(Web page edit records):
+---+

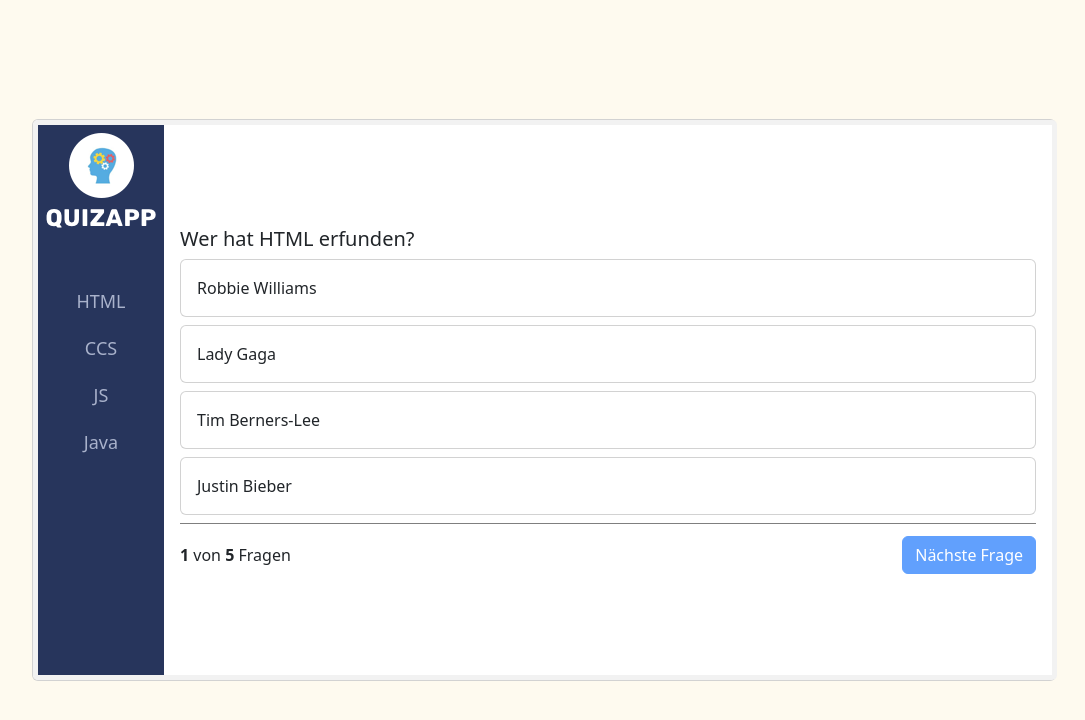
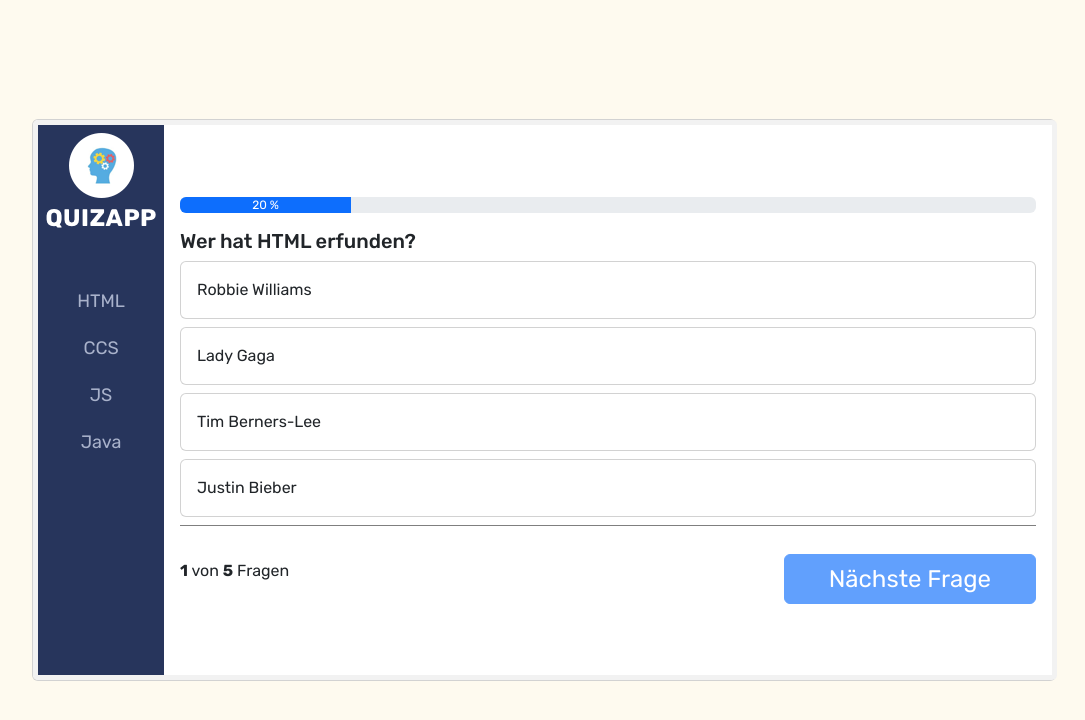
Before and after one commit to PatrickKanert/QuizzApp, a plain HTML site: page index2.html in a window 1280 px wide. Both pictures are taken after a click on the link "HTML". Shown: the whole page, without its empty margins (96-1181 px from the left). Drawn offline with nearby package versions, Linux system fonts and the light colour scheme.

Commit message:
HtmlQuizFinished

```diff
--- /dev/null
+++ b/fonts.css
@@ -0,0 +1,112 @@
+/* rubik-300 - latin */
+@font-face {
+    font-display: swap; /* Check https://developer.mozilla.org/en-US/docs/Web/CSS/@font-face/font-display for other options. */
+    font-family: 'Rubik';
+    font-style: normal;
+    font-weight: 300;
+    src: url('../fonts/rubik-v28-latin-300.woff2') format('woff2'); /* Chrome 36+, Opera 23+, Firefox 39+, Safari 12+, iOS 10+ */
+  }
+  /* rubik-300italic - latin */
+  @font-face {
+    font-display: swap; /* Check https://developer.mozilla.org/en-US/docs/Web/CSS/@font-face/font-display for other options. */
+    font-family: 'Rubik';
+    font-style: italic;
+    font-weight: 300;
+    src: url('../fonts/rubik-v28-latin-300italic.woff2') format('woff2'); /* Chrome 36+, Opera 23+, Firefox 39+, Safari 12+, iOS 10+ */
+  }
+  /* rubik-regular - latin */
+  @font-face {
+    font-display: swap; /* Check https://developer.mozilla.org/en-US/docs/Web/CSS/@font-face/font-display for other options. */
+    font-family: 'Rubik';
+    font-style: normal;
+    font-weight: 400;
+    src: url('../fonts/rubik-v28-latin-regular.woff2') format('woff2'); /* Chrome 36+, Opera 23+, Firefox 39+, Safari 12+, iOS 10+ */
+  }
+  /* rubik-italic - latin */
+  @font-face {
+    font-display: swap; /* Check https://developer.mozilla.org/en-US/docs/Web/CSS/@font-face/font-display for other options. */
+    font-family: 'Rubik';
+    font-style: italic;
+    font-weight: 400;
+    src: url('../fonts/rubik-v28-latin-italic.woff2') format('woff2'); /* Chrome 36+, Opera 23+, Firefox 39+, Safari 12+, iOS 10+ */
+  }
+  /* rubik-500 - latin */
+  @font-face {
+    font-display: swap; /* Check https://developer.mozilla.org/en-US/docs/Web/CSS/@font-face/font-display for other options. */
+    font-family: 'Rubik';
+    font-style: normal;
+    font-weight: 500;
+    src: url('../fonts/rubik-v28-latin-500.woff2') format('woff2'); /* Chrome 36+, Opera 23+, Firefox 39+, Safari 12+, iOS 10+ */
+  }
+  /* rubik-500italic - latin */
+  @font-face {
+    font-display: swap; /* Check https://developer.mozilla.org/en-US/docs/Web/CSS/@font-face/font-display for other options. */
+    font-family: 'Rubik';
+    font-style: italic;
+    font-weight: 500;
+    src: url('../fonts/rubik-v28-latin-500italic.woff2') format('woff2'); /* Chrome 36+, Opera 23+, Firefox 39+, Safari 12+, iOS 10+ */
+  }
+  /* rubik-600 - latin */
+  @font-face {
+    font-display: swap; /* Check https://developer.mozilla.org/en-US/docs/Web/CSS/@font-face/font-display for other options. */
+    font-family: 'Rubik';
+    font-style: normal;
+    font-weight: 600;
+    src: url('../fonts/rubik-v28-latin-600.woff2') format('woff2'); /* Chrome 36+, Opera 23+, Firefox 39+, Safari 12+, iOS 10+ */
+  }
+  /* rubik-600italic - latin */
+  @font-face {
+    font-display: swap; /* Check https://developer.mozilla.org/en-US/docs/Web/CSS/@font-face/font-display for other options. */
+    font-family: 'Rubik';
+    font-style: italic;
+    font-weight: 600;
+    src: url('../fonts/rubik-v28-latin-600italic.woff2') format('woff2'); /* Chrome 36+, Opera 23+, Firefox 39+, Safari 12+, iOS 10+ */
+  }
+  /* rubik-700 - latin */
+  @font-face {
+    font-display: swap; /* Check https://developer.mozilla.org/en-US/docs/Web/CSS/@font-face/font-display for other options. */
+    font-family: 'Rubik';
+    font-style: normal;
+    font-weight: 700;
+    src: url('../fonts/rubik-v28-latin-700.woff2') format('woff2'); /* Chrome 36+, Opera 23+, Firefox 39+, Safari 12+, iOS 10+ */
+  }
+  /* rubik-700italic - latin */
+  @font-face {
+    font-display: swap; /* Check https://developer.mozilla.org/en-US/docs/Web/CSS/@font-face/font-display for other options. */
+    font-family: 'Rubik';
+    font-style: italic;
+    font-weight: 700;
+    src: url('../fonts/rubik-v28-latin-700italic.woff2') format('woff2'); /* Chrome 36+, Opera 23+, Firefox 39+, Safari 12+, iOS 10+ */
+  }
+  /* rubik-800 - latin */
+  @font-face {
+    font-display: swap; /* Check https://developer.mozilla.org/en-US/docs/Web/CSS/@font-face/font-display for other options. */
+    font-family: 'Rubik';
+    font-style: normal;
+    font-weight: 800;
+    src: url('../fonts/rubik-v28-latin-800.woff2') format('woff2'); /* Chrome 36+, Opera 23+, Firefox 39+, Safari 12+, iOS 10+ */
+  }
+  /* rubik-800italic - latin */
+  @font-face {
+    font-display: swap; /* Check https://developer.mozilla.org/en-US/docs/Web/CSS/@font-face/font-display for other options. */
+    font-family: 'Rubik';
+    font-style: italic;
+    font-weight: 800;
+    src: url('../fonts/rubik-v28-latin-800italic.woff2') format('woff2'); /* Chrome 36+, Opera 23+, Firefox 39+, Safari 12+, iOS 10+ */
+  }
+  /* rubik-900 - latin */
+  @font-face {
+    font-display: swap; /* Check https://developer.mozilla.org/en-US/docs/Web/CSS/@font-face/font-display for other options. */
+    font-family: 'Rubik';
+    font-style: normal;
+    font-weight: 900;
+    src: url('../fonts/rubik-v28-latin-900.woff2') format('woff2'); /* Chrome 36+, Opera 23+, Firefox 39+, Safari 12+, iOS 10+ */
+  }
+  /* rubik-900italic - latin */
+  @font-face {
+    font-display: swap; /* Check https://developer.mozilla.org/en-US/docs/Web/CSS/@font-face/font-display for other options. */
+    font-family: 'Rubik';
+    font-style: italic;
+    font-weight: 900;
+    src: url('../fonts/rubik-v28-latin-900italic.woff2') format('woff2'); /* Chrome 36+, Opera 23+, Firefox 39+, Safari 12+, iOS 10+ */
+  }
--- a/index2.html
+++ b/index2.html
@@ -5,6 +5,7 @@
   <meta charset="UTF-8">
   <meta name="viewport" content="width=device-width, initial-scale=1.0">
   <title>QuizApp</title>
+  <link rel="stylesheet" href="./fonts.css">
   <link rel="stylesheet" href="./style.css">
   <script src="./script.js"></script>
 
@@ -25,7 +26,7 @@
 
 
         <aside class="sidebar">
-                    <img src="./img/logo.png">
+            <img onclick="location.reload();" style="cursor: pointer;" src="./img/logo.png">
           <div class="sidebar-link-container">
             <a onclick="showHtmlQuizz()" href="#">HTML</a>
             <a href="#">CCS</a>
@@ -39,13 +40,16 @@
           <h1>Welcome to</h1>
           <h1>The Awesome HTML Quiz!</h1>
           <span>Ready for the Challenge?</span>
-                  <button onclick="showHtmlQuizz()" type="button" class="btn btn-primary position-absolute" style="bottom: 16px; right: 16px;">START NOW <b>></b></button>
+          <button onclick="showHtmlQuizz()" type="button" class="btn btn-primary position-absolute"
+            style="bottom: 16px; right: 16px;">START NOW <b>></b></button>
         </div>
 
 
-
-
         <div class="card-body d-none" id="questionBody">
+          <div class="progress" role="progressbar" aria-label="Example with label" aria-valuenow="25" aria-valuemin="0"
+            aria-valuemax="100">
+            <div class="progress-bar" id="progressBar" style="width: 0%">25%</div>
+          </div>
           <h5 class="card-title" id="questiontext">Frage</h5>
 
           <div class="card quiz-answer-card mb-2" onclick="answer('answer_1')">
@@ -70,14 +74,25 @@
           </div>
 
           <div class="question-footer">
+
             <span>
               <b id="question-number">1</b> von <b id="all-questions">5</b> Fragen
             </span>
             <button onclick="nextQuestion()" class="btn btn-primary" id="next-button" disabled>Nächste Frage</button>
+
           </div>
 
         </div>
 
+
+        <div class="card-body d-none end-screen" id="endScreen">
+          <img src="./img/brain result.png" alt="">
+          <h3 class="complete-quiz">COMPLETE <br> HTML QUIZ</h3>
+          <b class="score-b"><span class="score">YOUR SCORE</span> <span id="amountOfRightQuestions">X</span> / <span
+              id="amountOfQuestions"></span></b>
+          <button type="button" class="btn btn-primary">SHARE</button>
+          <button onclick="restartGame()" type="button" class="btn btn-light">REPLAY</button>
+        </div>
 
       </div>
     </div>
--- a/script.js
+++ b/script.js
@@ -43,6 +43,7 @@ let questions = [
 
 
 let currentQuestion = 0;
+let rightQuestions = 0;
 
 
 function init() {
@@ -54,9 +55,16 @@ function init() {
 
 function showQuestion() {
     if(currentQuestion >= questions.length) {
-        document.getElementById('endScreen').style= "";
-        document.getElementById('questionBody').style= "display: none;";
+        document.getElementById('endScreen').classList.remove('d-none');
+        document.getElementById('questionBody').classList.add('d-none');
+        document.getElementById('amountOfQuestions').innerHTML = questions.length;
+        document.getElementById('amountOfRightQuestions').innerHTML = rightQuestions;
     } else{
+
+        let percent = (currentQuestion + 1) / questions.length; // currenQuestion wird durch questions.lengt geteilt
+        percent = Math.round(percent * 100);
+        document.getElementById('progressBar').innerHTML = `${percent} %`;
+        document.getElementById('progressBar').style = ` width: ${percent}%;`;
 
         let question = questions[currentQuestion];
         document.getElementById('question-number').innerHTML = currentQuestion + 1;
@@ -76,6 +84,7 @@ function answer(selection) {
 
     if(selectedQuestionNumber == question['right_answer']) {
         document.getElementById(selection).parentNode.classList.add('bg-success'); //.parentNode ist das übergeordnete element //
+        rightQuestions++;
     } else {
         document.getElementById(selection).parentNode.classList.add('bg-danger');
         document.getElementById(idOfRigthAnswer).parentNode.classList.add('bg-success');
@@ -89,9 +98,8 @@ function nextQuestion() {
     document.getElementById('next-button').disabled = true;
     resetAnswerButton()
     showQuestion();
+}
 
-
-}
 
 function resetAnswerButton() {
     document.getElementById('answer_1').parentNode.classList.remove('bg-danger');
@@ -104,8 +112,18 @@ function resetAnswerButton() {
     document.getElementById('answer_4').parentNode.classList.remove('bg-success');
 }
 
+
 function showHtmlQuizz() {
     document.getElementById('start-screen').classList.add('d-none');
     document.getElementById('questionBody').classList.remove('d-none');
+    document.getElementById('endScreen').classList.add('d-none')
+}
 
+
+function restartGame() {
+    currentQuestion = 0;
+    rightQuestions = 0;
+    document.getElementById('endScreen').classList.add('d-none');
+    document.getElementById('questionBody').classList.remove('d-none');
+    init();
 }
--- a/style.css
+++ b/style.css
@@ -1,6 +1,7 @@
 body {
     background-color: #FEFAEF !important;
     min-height: 100vh;
+    font-family: 'Rubik' !important;
 }
 
 .main-container {
@@ -75,3 +76,42 @@ body {
     flex-direction: column;
     align-items: center;
 }
+
+.end-screen {
+    display: flex;
+    justify-content: center;
+    flex-direction: column;
+    align-items: center;
+}
+
+.btn-light {
+    background-color: white !important;
+    border: none !important;
+    color: #0d6efd !important;
+}
+
+.btn {
+    --bs-btn-padding-x: 2.75rem !important;
+    margin-top: 16px;
+    --bs-btn-font-size: 1.5rem !important;
+}
+
+.complete-quiz {
+    font-weight: bold;
+    margin-top: 24px;
+}
+
+.score {
+    color: goldenrod;
+    padding-right: 48px;
+}
+
+.score-b {
+    margin-top: 50px;
+    margin-bottom: 50px;
+    font-size: 24px;
+}
+
+.progress {
+    margin-bottom: 16px;
+}
```
Also changed, not shown: index.html (+1 -1 lines), fonts/rubik-v28-latin-300.woff2 (added), fonts/rubik-v28-latin-300italic.woff2 (added), fonts/rubik-v28-latin-500.woff2 (added), fonts/rubik-v28-latin-500italic.woff2 (added), fonts/rubik-v28-latin-600.woff2 (added), fonts/rubik-v28-latin-600italic.woff2 (added), fonts/rubik-v28-latin-700.woff2 (added), fonts/rubik-v28-latin-700italic.woff2 (added), fonts/rubik-v28-latin-800.woff2 (added), fonts/rubik-v28-latin-800italic.woff2 (added), fonts/rubik-v28-latin-900.woff2 (added), fonts/rubik-v28-latin-900italic.woff2 (added), fonts/rubik-v28-latin-italic.woff2 (added), 1 more files. Lines whose indentation alone changed are shown as unchanged.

+---+

Each line in the data that holds the string "currentQuestion" must be returned.

 let currentQuestion = 0;
     if(currentQuestion >= questions.length) {
+        let percent = (currentQuestion + 1) / questions.length; // currenQuestion wird durch questions.lengt geteilt
         let question = questions[currentQuestion];
         document.getElementById('question-number').innerHTML = currentQuestion + 1;
+    currentQuestion = 0;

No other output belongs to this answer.